Obsession Is Involved
One of the signs of eating disorders in teens is obsession about food and exercise.
They might talk about their weight frequently. He or she might talk about how many calories are in a given item, which classmates are thinner or heavier than they are, or what size jeans they were able to fit into. Some teens who have eating disorders take a newfound interest in cooking and will spend hours pouring over recipes and experimenting with foods, only to not eat anything that they eat. Others will spend time cooking and baking, then eat everything they make; it depends on the specific disorder.
Exercise can become another type of obsession. Your teen might exercise for many hours each day. They might read about different types of exercises and spend a lot of time trying them out. They might talk about how many calories different types of exercises burn.
Exercise, nutrition, and cooking are all healthy interests, but when they’re taken to an extreme, that’s when it’s reasonable to investigate whether an eating disorder is present.
Pickiness Becomes Extreme
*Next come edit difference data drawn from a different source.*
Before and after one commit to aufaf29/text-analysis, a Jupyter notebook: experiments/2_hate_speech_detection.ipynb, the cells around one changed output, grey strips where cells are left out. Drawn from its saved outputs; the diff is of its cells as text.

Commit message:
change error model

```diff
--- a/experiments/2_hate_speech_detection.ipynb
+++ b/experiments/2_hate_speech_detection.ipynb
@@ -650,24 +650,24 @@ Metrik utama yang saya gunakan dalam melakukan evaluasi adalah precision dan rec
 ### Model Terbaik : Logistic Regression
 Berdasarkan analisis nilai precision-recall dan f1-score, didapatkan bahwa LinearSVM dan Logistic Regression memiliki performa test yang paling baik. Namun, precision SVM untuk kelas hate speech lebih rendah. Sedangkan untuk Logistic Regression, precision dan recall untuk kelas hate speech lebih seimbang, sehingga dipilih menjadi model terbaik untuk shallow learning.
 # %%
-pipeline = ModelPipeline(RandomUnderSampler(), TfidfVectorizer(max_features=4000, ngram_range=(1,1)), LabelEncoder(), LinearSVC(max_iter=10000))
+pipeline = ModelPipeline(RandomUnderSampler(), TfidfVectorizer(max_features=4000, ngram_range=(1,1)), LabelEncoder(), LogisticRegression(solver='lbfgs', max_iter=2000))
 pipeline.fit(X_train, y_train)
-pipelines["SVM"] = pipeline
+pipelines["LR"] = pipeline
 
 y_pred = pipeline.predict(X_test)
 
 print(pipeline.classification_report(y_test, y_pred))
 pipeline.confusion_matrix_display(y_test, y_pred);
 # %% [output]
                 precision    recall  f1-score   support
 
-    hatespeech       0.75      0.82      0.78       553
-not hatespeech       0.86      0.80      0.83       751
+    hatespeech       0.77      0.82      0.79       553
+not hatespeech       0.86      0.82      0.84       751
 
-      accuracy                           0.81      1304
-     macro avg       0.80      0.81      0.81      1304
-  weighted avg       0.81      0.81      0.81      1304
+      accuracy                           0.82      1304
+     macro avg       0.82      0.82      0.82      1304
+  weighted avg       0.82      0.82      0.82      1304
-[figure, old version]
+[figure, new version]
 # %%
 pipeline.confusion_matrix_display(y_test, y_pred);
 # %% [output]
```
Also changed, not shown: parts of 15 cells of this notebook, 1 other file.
Has your teen always been a picky eater? Many teens with eating disorders, such as anorexia nervosa, become very picky. It goes beyond not wanting to eat broccoli or disliking pork; your teen might decide seemingly overnight that they no longer eat any carbs, including fruits and vegetables. Or maybe they only eat vegetables and dislike oil, butter, salad dressing, and other common accompaniments.
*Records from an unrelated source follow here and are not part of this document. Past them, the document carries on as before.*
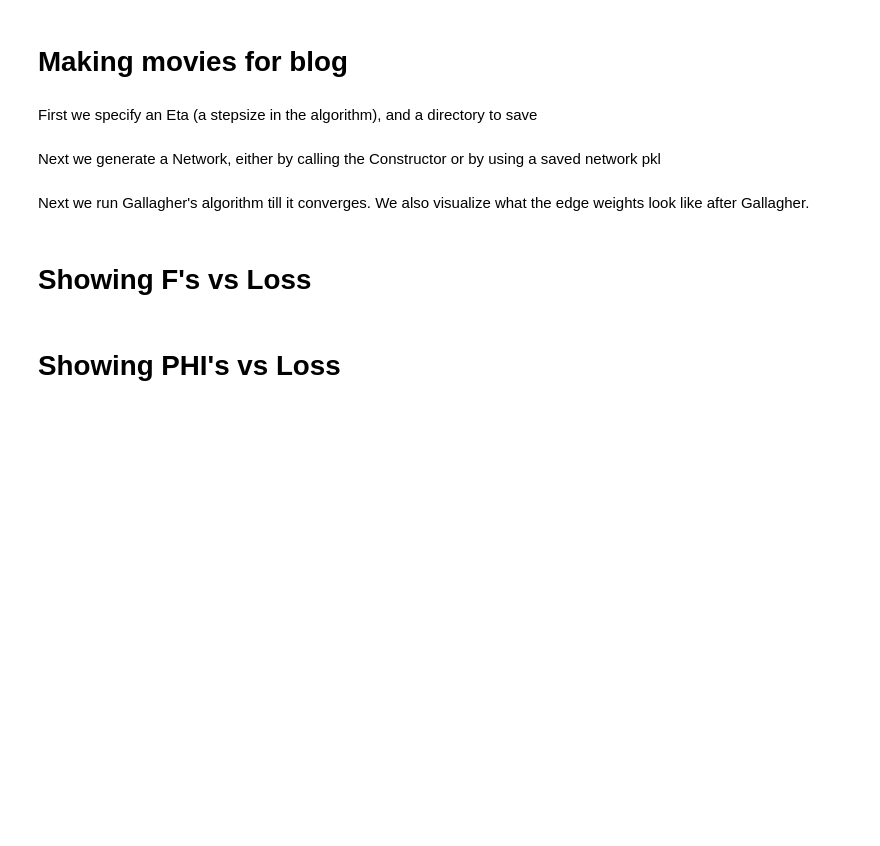
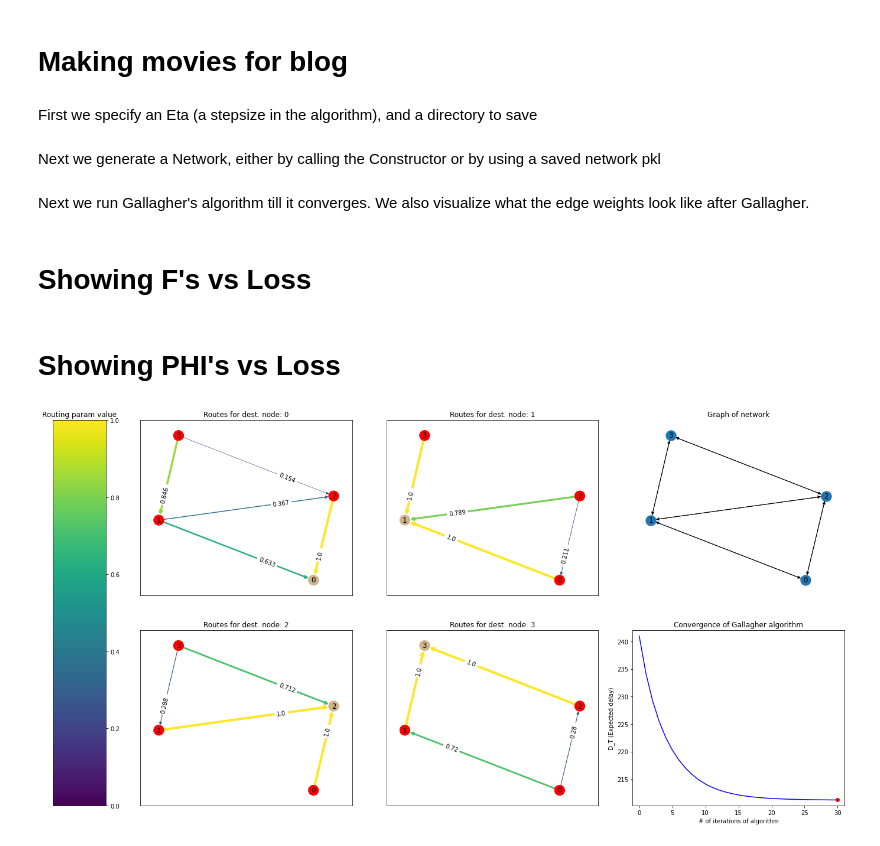
Before and after one commit to akshayyeluri/RoutingAlgos, a Jupyter notebook: make_movie.ipynb, the cells around one changed output. Saved outputs shown, nothing was run; the diff lists cells and outputs as text; code cells hidden in the pictures; blank space fills up the shorter version.

```diff
--- a/make_movie.ipynb
+++ b/make_movie.ipynb
@@ -17,7 +17,7 @@ import datetime
 # %% [markdown]
 First we specify an Eta (a stepsize in the algorithm), and a directory to save
 # %%
-eta = 0.04
+eta = 0.01
 savedir = datetime.datetime.now().strftime("%H%M%S") + "_snaps"
 os.makedirs(savedir)
 # %% [markdown]
@@ -37,7 +42,8 @@ G = netFromPickle('4_node.pkl')
 # %% [markdown]
 Next we run Gallagher's algorithm till it converges. We also visualize what the edge weights look like after Gallagher.
 # %%
-scores, phis = iterGallagher(G, nTrials=100, eta=eta, retPhi=True)
+scores, phis = iterGallagher(G, nTrials=30, eta=eta, retPhi=True)
+#scores, phis = iterAlgo(G, shortestPathsPhi, nTrials=30, retPhi=True, useCurrentF=True)
 phis = np.array(phis)
 
 fs = np.empty_like(phis[:, 0, :, :])
@@ -61,25 +67,27 @@ mapper = plt.cm.ScalarMappable(Normalize(vmin=wmin, vmax=wmax))
 for i, (s, f) in enumerate(zip(scores, fs)):
     fig, [ax1, ax2] = plt.subplots(1, 2, figsize=(12, 6))
 
+    # Convergence plot
+    ax1.set_xlim(x_lim); ax1.set_ylim(y_lim)
+    ax1.plot(x[:i+1], scores[:i+1], 'b-')
+    ax1.scatter([i], [s], c='r')
+    ax1.set_xlabel('# of iterations of algorithm'); ax1.set_ylabel('D_T (Expected delay)')
+
     # Graph viz
-    G.visualizeWithColors(ax=ax1, wMat=f, mapper=mapper, \
+    G.visualizeWithColors(ax=ax2, wMat=f, mapper=mapper, \
                           weight_min=wmin, weight_max=wmax, \
                           withLabels=True, arcEdges=False)
-    ax1.set_title('Traffic on Edges');
-    ax1.axis('off')
+    ax2.set_title('Traffic on Edges');
+    ax2.axis('off')
 
     # Colorbar
-    plt.colorbar(mappable=mapper, ax=ax1)
-
-    # Convergence plot
-    ax2.set_xlim(x_lim); ax2.set_ylim(y_lim)
-    ax2.plot(x[:i+1], scores[:i+1], 'b-')
-    ax2.scatter([i], [s], c='r')
-    ax2.set_xlabel('# of iterations of Gallagher'); ax2.set_ylabel('D_T (Expected delay)')
-
+    plt.colorbar(mappable=mapper, ax=ax2)
 
     plt.savefig(os.path.join(savedir, str(i).zfill(nDig) + '.jpg'))
     plt.close()
+# %%
+savedir = datetime.datetime.now().strftime("%H%M%S") + "_snaps"
+os.makedirs(savedir)
 # %% [markdown]
 # Showing PHI's vs Loss
 # %%
@@ -98,32 +106,34 @@ f.set_size_inches(24, 12)
 gs0 = gridspec.GridSpec(2, 4, width_ratios=(1,4,4,4), figure=f)
 phi_ax  = [f.add_subplot(gs0[i, j]) for i,j in [(0,1), (0, 2), (1, 1), (1,2)]]
 cbar_ax = f.add_subplot(gs0[:, 0])
 og_ax   = f.add_subplot(gs0[0, 3])
 plt_ax  = f.add_subplot(gs0[1, 3])
 
 # Colorbar
 plt.colorbar(mappable=mapper, cax=cbar_ax)
 cbar_ax.set_title('Routing param value')
 
 # Og Graph
 G.visualize(withEdgeTraffic=False, ax=og_ax)
 og_ax.set_title('Graph of network')
 og_ax.axis('off')
 
 for i, (s, phi) in enumerate(zip(scores, phis)):
     # Graph viz
     for j, (sub_phi, ax) in enumerate(zip(phi, phi_ax)):
         ax.clear()
         G.visualizeWithColors(ax=ax, wMat=sub_phi, withLabels=True, mapper=mapper, \
-                              weight_min=wmin, weight_max=wmax)
+                              weight_min=wmin, weight_max=wmax, dst_node=j)
         ax.set_title(f'Routes for dest. node: {j}')
 
     # Convergence plot
     plt_ax.clear()
     plt_ax.set_xlim(x_lim); plt_ax.set_ylim(y_lim);
     plt_ax.plot(x[:i+1], scores[:i+1], 'b-')
     plt_ax.scatter([i], [s], c='r')
-    plt_ax.set_xlabel('# of iterations of Gallagher'); plt_ax.set_ylabel('D_T (Expected delay)');
+    plt_ax.set_xlabel('# of iterations of algorithm'); plt_ax.set_ylabel('D_T (Expected delay)');
     plt_ax.set_title('Convergence of Gallagher algorithm')
 
     plt.savefig(os.path.join(savedir, str(i).zfill(nDig) + '.jpg'))
+# %% [output]
+[figure, added]
```
Also changed, not shown: parts of 1 cell of this notebook, 10 other files.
Some people with eating disorders will also fall into ritualistic eating. This means that they need to eat in a certain way or after following an elaborate ritual. Maybe your teen needs to eat exactly two bites of each item on the plate and chew 30 times. Or perhaps they need to eat foods of a certain color only at each meal. When looking for eating disorders in teens, be alert for strange or new eating rituals.
Body Image Is Inaccurate
A teenager with an eating disorder will usually assess their body inaccurately. A thin teen will often think that he or she is overweight, despite what the scale says. Some of this is due to media portrayals of healthy bodies; a perfectly healthy teenager, particularly a girl, will have some fat stores in her hips, thighs, and breasts. A teen with an eating disorder will often see fat stores where there are none. They might think they’re too short, too tall, too muscular, or not muscular enough.
Physical Signs Are Present
Eating disorders in teens can cause a wide range of serious health issues, from potentially fatal heart failure and kidney problems to dental problems and reproductive issues. Your teenage daughter might stop getting her periods. Teens who are malnourished from an eating disorder might develop a coat of soft hair all over their bodies. The hair on their head might fall out. Dental cavities become more prevalent, particularly in teens with bulimia. A teen who is relying on laxatives might find that they’re depending on them and become constipated without the medication. Your teen might be lethargic, cold all the time, and unable to focus.
Help for Eating Disorders in Teens
If you suspect that your teen is dealing with an eating disorder, it’s vital that you seek help sooner rather than later. Many teens will need to be hospitalized or admitted to a recovery center. In these centers, they will receive counseling, group therapy, nutritional support and, in some cases, medication. Once someone has an eating disorder, they are considered to be recovering for life. Relapses are common and family support is necessary.
Eating disorders in teens does not mean that he or she is weak. It also is not something that can be cured by insisting that they start eating properly. Disorders like anorexia, bulimia, and binge-eating disorder are serious mental health issues that need to be treated by a mental health professional. Take your teen to the doctor for an evaluation if you suspect disordered eating; it could very well save their life.